Children of low socioeconomic status often enter school with poor skills, leading them to be misidentified as learning disabled. Educators in Grades Ka12 can allocate resources for special education services more effectively and meet the needs of low SES students by preventing students from being placed in the wrong program and by providing readiness supports. Offering an in-depth look at schools that have realized effective results in remarkable time frames, the authors challenge educators and parents to consider how low expectations can affect student achievementaand emphasize optimism as a necessary tenet of schools' day-to-day teaching/learning programs and school-community relationships. This resource provides: Training resources for teaching low SES students Assessment tools for identifying learning needs Strategies for building relationships of trust and collaboration throughout the school community Data charts that illustrate the increase in student achievement from schoolwide initiatives A bibliography and glossary of pertinent research and terminology With these strategies and tools, schools can meet the developmental and environmental needs of their most vulnerable students and watch student achievement and confidence soar!In a fifth-grade classroom, we observed collaboration with a PE teacher on a lesson plan related to the establishment of the 13 colonies. The names of the states were taped, in ascending order, to the climbing wall, and children were asked toanbsp;...
|Title||:||Poverty Is NOT a Learning Disability|

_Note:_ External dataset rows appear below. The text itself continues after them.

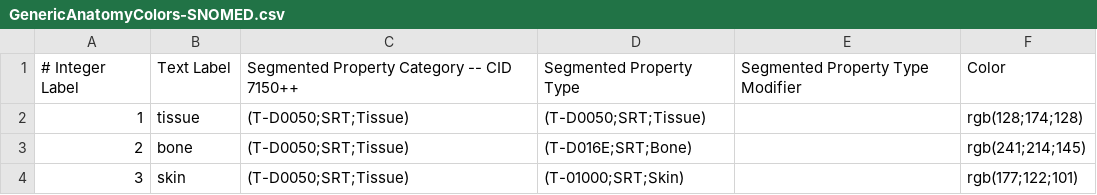
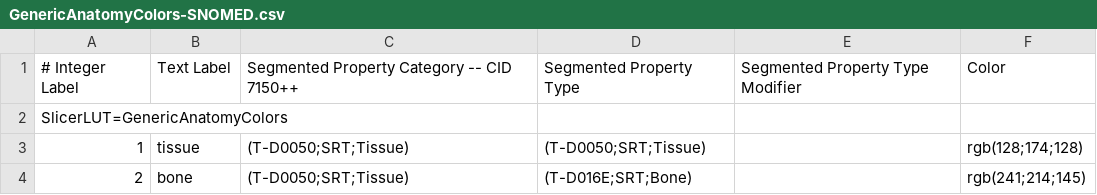
Before and after one commit to QIICR/QuantitativeReporting, a CSV file: Resources/StandardTerminology/GenericAnatomyColors-SNOMED.csv, drawn as a sheet; only a part is shown; the shorter side is filled out with more unchanged rows; the diff names each change by its address in the sheet, - before the commit and + after, or states it on an @@ line.

Commit message:
ENH: improving support for terminologies re #7
* read terms from installed resource file, include LUT name in that file
* TODO: support multiple mapping files

```diff
--- a/Resources/StandardTerminology/GenericAnatomyColors-SNOMED.csv
+++ b/Resources/StandardTerminology/GenericAnatomyColors-SNOMED.csv
+row 2: SlicerLUT=GenericAnatomyColors
```
Also changed, not shown: 6 other files.
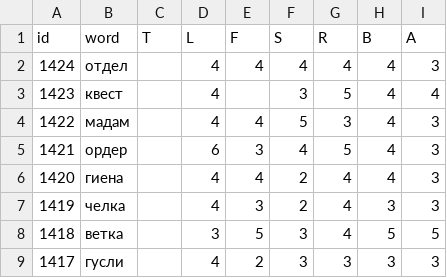
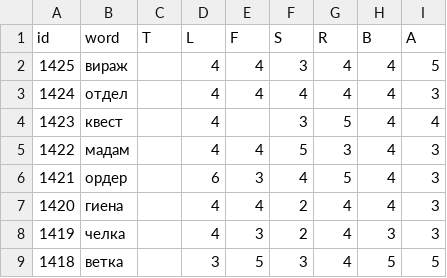
Before and after one commit to 1209090/wordle, a CSV file: wordle.csv, drawn as a sheet; only a part is shown; the shorter side is filled out with more unchanged rows.

```diff
--- a/wordle.csv
+++ b/wordle.csv
@@ -1,2 +1,3 @@
 id,word,T,L,F,S,R,B,A
+1425,вираж,,4,4,3,4,4,5
 1424,отдел,,4,4,4,4,4,3
```
Also changed, not shown: stats.csv.
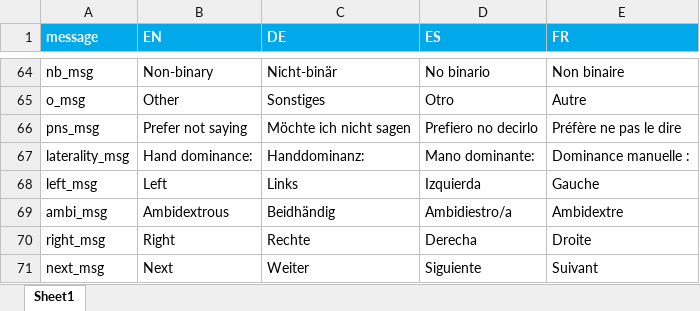
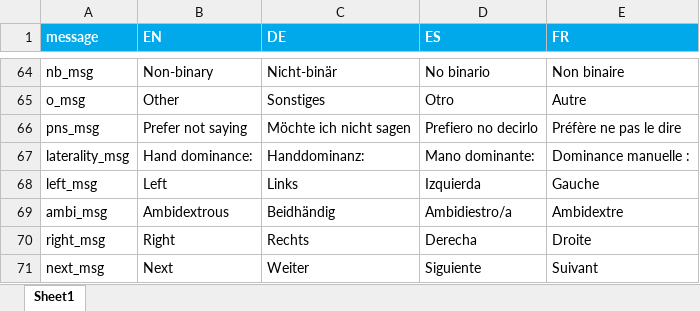
Before and after one commit to carlacz/FPJT, an Excel workbook: PsychoPy-local/fpjt_files/Messages.xlsx, sheet Sheet1, drawn as a sheet; only a part is shown, gaps mark what is left out; values as stored, in another font and other column widths than the file's, no borders; the diff names each change by its address in the sheet, - before the commit and + after, or states it on an @@ line.

Commit message:
Add files via upload

```diff
--- a/PsychoPy-local/fpjt_files/Messages.xlsx (sheet Sheet1)
+++ b/PsychoPy-local/fpjt_files/Messages.xlsx (sheet Sheet1)
-C70 (DE): Rechte
+C70 (DE): Rechts
```
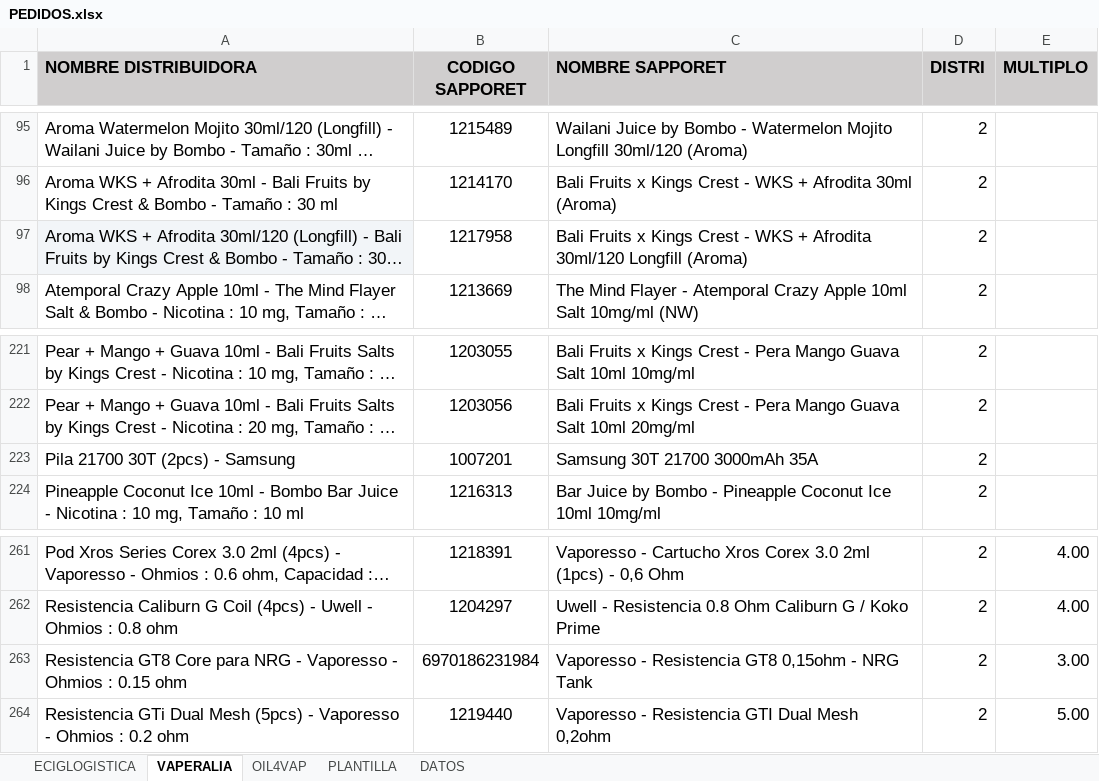
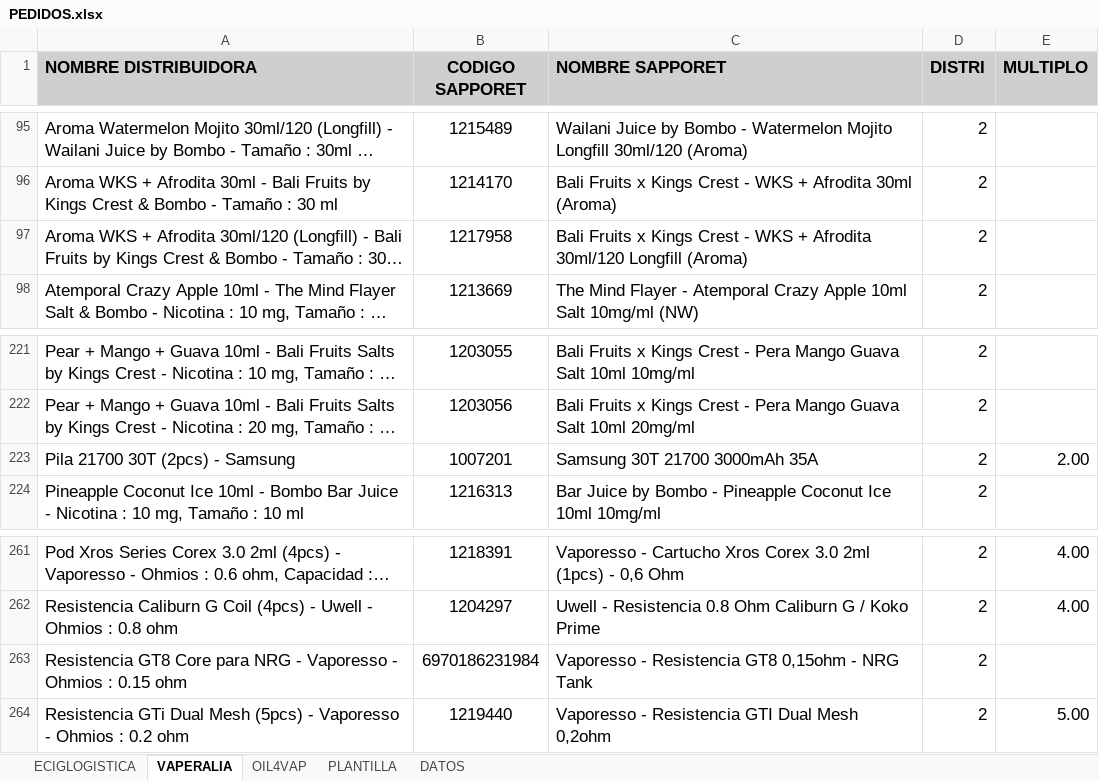
Before and after one commit to betaproyect/OrderExcelGenerator, an Excel workbook: PEDIDOS.xlsx, sheet VAPERALIA, drawn as a sheet; only a part is shown, gaps mark what is left out; long unchanged cells end in …; values as stored, in another font and other column widths than the file's, no borders; the diff covers the shown part only; the diff names each change by its address in the sheet, - before the commit and + after, or states it on an @@ line.

```diff
--- a/PEDIDOS.xlsx (sheet VAPERALIA)
+++ b/PEDIDOS.xlsx (sheet VAPERALIA)
-A97 fill: #F2F5F8
+A97 fill: none
-E223 (MULTIPLO): (empty)
+E223 (MULTIPLO): 2.00
-E263 (MULTIPLO): 3.00
+E263 (MULTIPLO): (empty)
```
Also changed, not shown: 80 added rows elsewhere in this sheet, sheet ECIGLOGISTICA, sheet DATOS, sheet OIL4VAP, 6 other files.
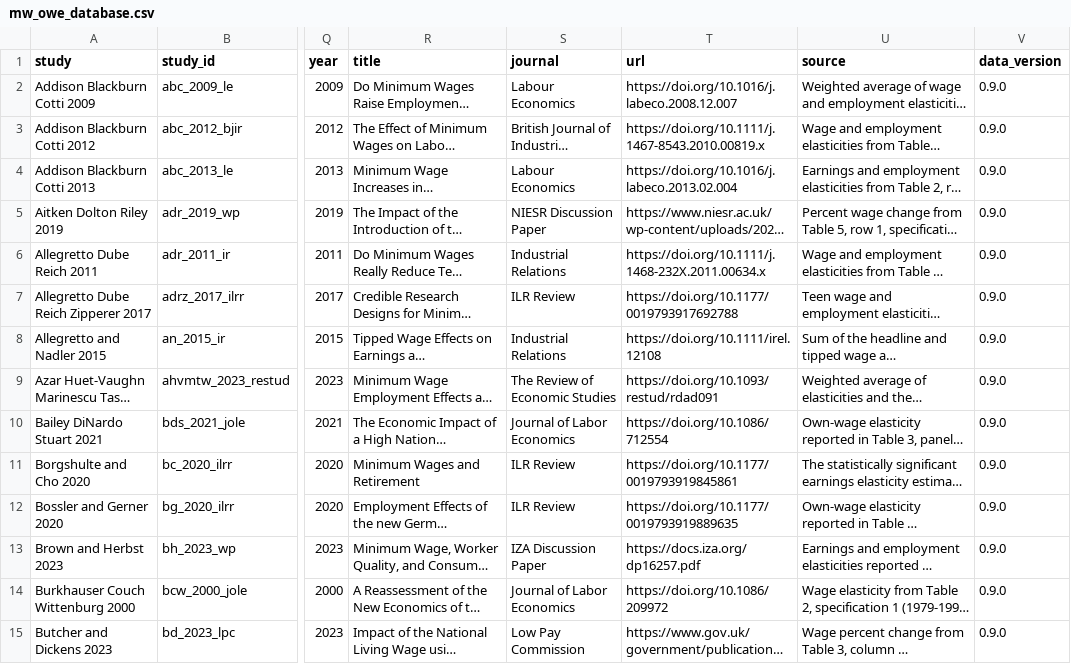
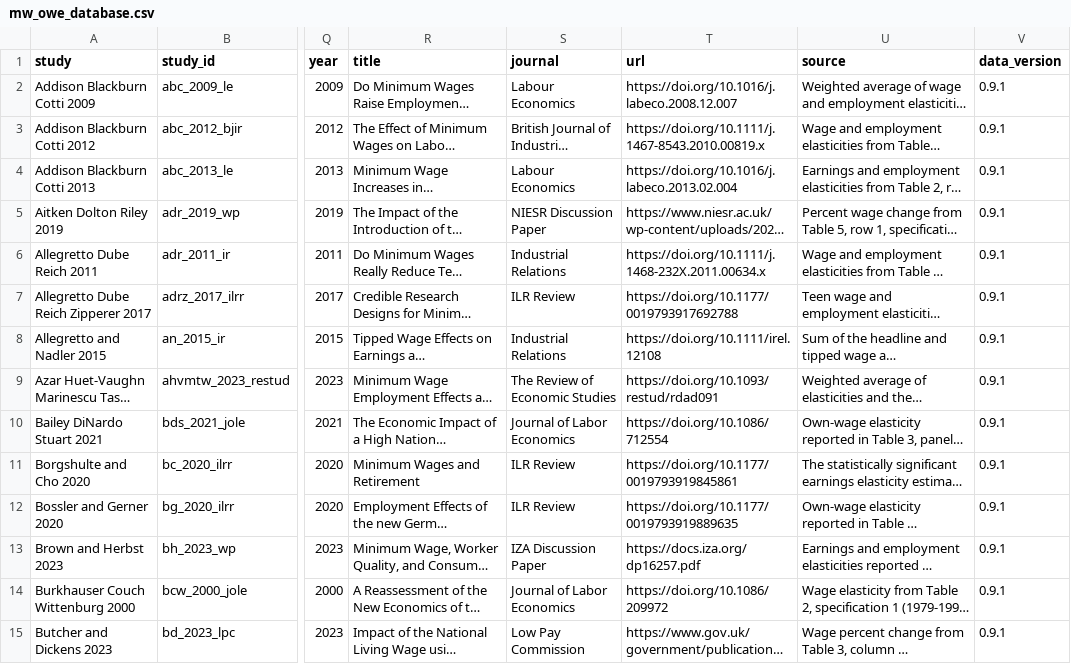
Before and after one commit to Economic/owe, a CSV file: docs/mw_owe_database.csv, drawn as a sheet; only a part is shown, gaps mark what is left out; long unchanged cells end in …; the diff covers the shown part only; the diff names each change by its address in the sheet, - before the commit and + after, or states it on an @@ line.

```diff
--- a/docs/mw_owe_database.csv
+++ b/docs/mw_owe_database.csv
-V2:V15 (data_version): 0.9.0
+V2:V15 (data_version): 0.9.1
```
Also changed, not shown: 64 edited cells elsewhere in this file, docs/mw_owe_studies.csv, docs/web_assets/index_data.csv, 13 other files.
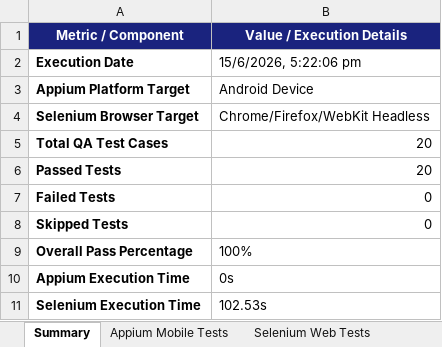
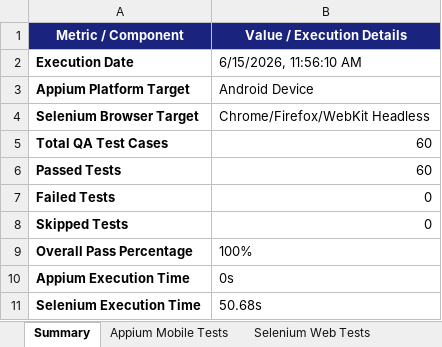
Before and after one commit to pavendhanA/app, an Excel workbook: reports/GateGuard_QA_Report.xlsx, sheet Summary, drawn as a sheet; values as stored, in another font and other column widths than the file's, no borders; the diff names each change by its address in the sheet, - before the commit and + after, or states it on an @@ line.

```diff
--- a/reports/GateGuard_QA_Report.xlsx (sheet Summary)
+++ b/reports/GateGuard_QA_Report.xlsx (sheet Summary)
-B2 (Value / Execution Details): 15/6/2026, 5:22:06 pm
+B2 (Value / Execution Details): 6/15/2026, 11:56:10 AM
-B5:B6 (Value / Execution Details): 20
+B5:B6 (Value / Execution Details): 60
-B11 (Value / Execution Details): 102.53s
+B11 (Value / Execution Details): 50.68s
```
Also changed, not shown: sheet Selenium Web Tests, 6 other files.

|Author||:||Tish Howard, Sandy Grogan Dresser, Dennis Dunklee|
|Publisher||:||Skyhorse Publishing, Inc. - 2015-01-27|